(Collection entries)
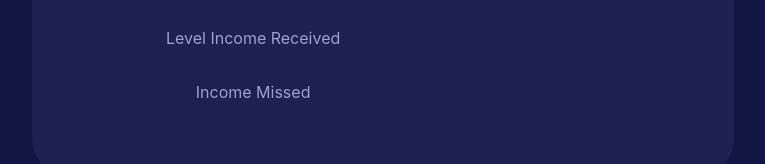
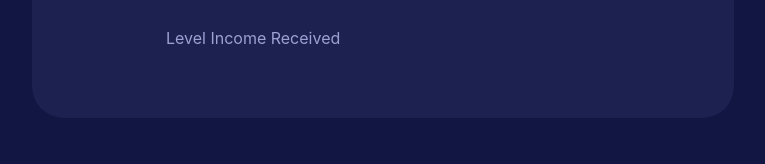
Before and after one commit to lexeach/RewardPointDistribution, a React (Create React App) app: page / in a window 1280 px wide. Shown: the part 1270-1434 px from the top of the page, without its empty margins (23-788 px from the left). Built offline with nearby package versions, Linux system fonts and the light colour scheme.

Commit message:
Update App.js

```diff
--- a/src/App.js
+++ b/src/App.js
@@ -440,11 +440,7 @@ console.log("start");
 
   </tr>
 
-  <tr  >
-    <td>Income Missed</td>
-    <td> {users.incomeMissed}</td>
 
-  </tr>
 
 
 </table>
```
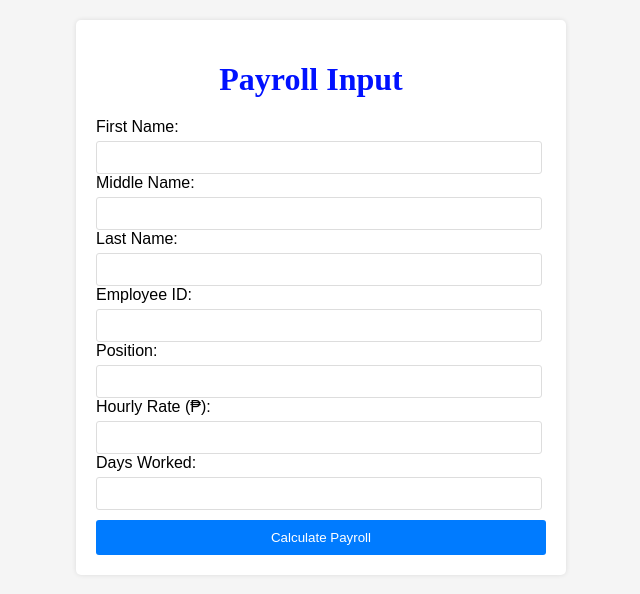
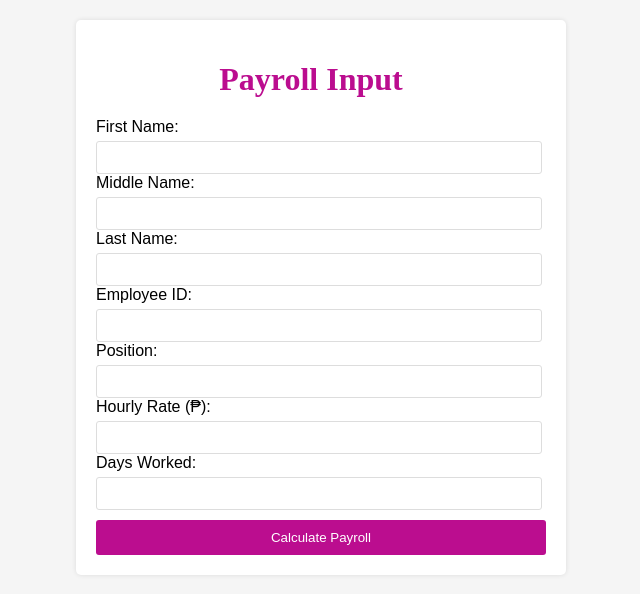
Before and after one commit to kenshxn/payrollcabiles, a plain HTML site: page index.html in a window 1280 px wide. Shown: the whole page, without its empty margins (314-954 px from the left). Drawn offline with Linux system fonts and the light colour scheme.

Commit message:
Update pay.css

```diff
--- a/pay.css
+++ b/pay.css
@@ -21,7 +21,7 @@
 
         h1 {
             text-align: center;
-            color: #0011ff;
+            color: #bb0d8f;
             margin-bottom: 20px;
             margin-right: 20px;
             font-family: 'Times New Roman', Times, serif;
@@ -41,7 +41,7 @@
         }
 
         button {
-            background: #007bff;
+            background: #bb0d8f;
             color: white;
             border: none;
             padding: 10px;
@@ -68,4 +68,5 @@
         }
         #display-net-pay{
             color: green;
+
         }
```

INSTRUCTIONS FOR THE TASK: Quote the entries in full. Any image among them is to be omitted from the copy.

TASK RESULT:
Before and after one commit to lexeach/RewardPointDistribution, a React (Create React App) app: page / in a window 1280 px wide. Shown: the part 1270-1434 px from the top of the page, without its empty margins (23-788 px from the left). Built offline with nearby package versions, Linux system fonts and the light colour scheme.

Commit message:
Update App.js

```diff
--- a/src/App.js
+++ b/src/App.js
@@ -440,11 +440,7 @@ console.log("start");
 
   </tr>
 
-  <tr  >
-    <td>Income Missed</td>
-    <td> {users.incomeMissed}</td>
 
-  </tr>
 
 
 </table>
```
Before and after one commit to kenshxn/payrollcabiles, a plain HTML site: page index.html in a window 1280 px wide. Shown: the whole page, without its empty margins (314-954 px from the left). Drawn offline with Linux system fonts and the light colour scheme.

Commit message:
Update pay.css

```diff
--- a/pay.css
+++ b/pay.css
@@ -21,7 +21,7 @@
 
         h1 {
             text-align: center;
-            color: #0011ff;
+            color: #bb0d8f;
             margin-bottom: 20px;
             margin-right: 20px;
             font-family: 'Times New Roman', Times, serif;
@@ -41,7 +41,7 @@
         }
 
         button {
-            background: #007bff;
+            background: #bb0d8f;
             color: white;
             border: none;
             padding: 10px;
@@ -68,4 +68,5 @@
         }
         #display-net-pay{
             color: green;
+
         }
```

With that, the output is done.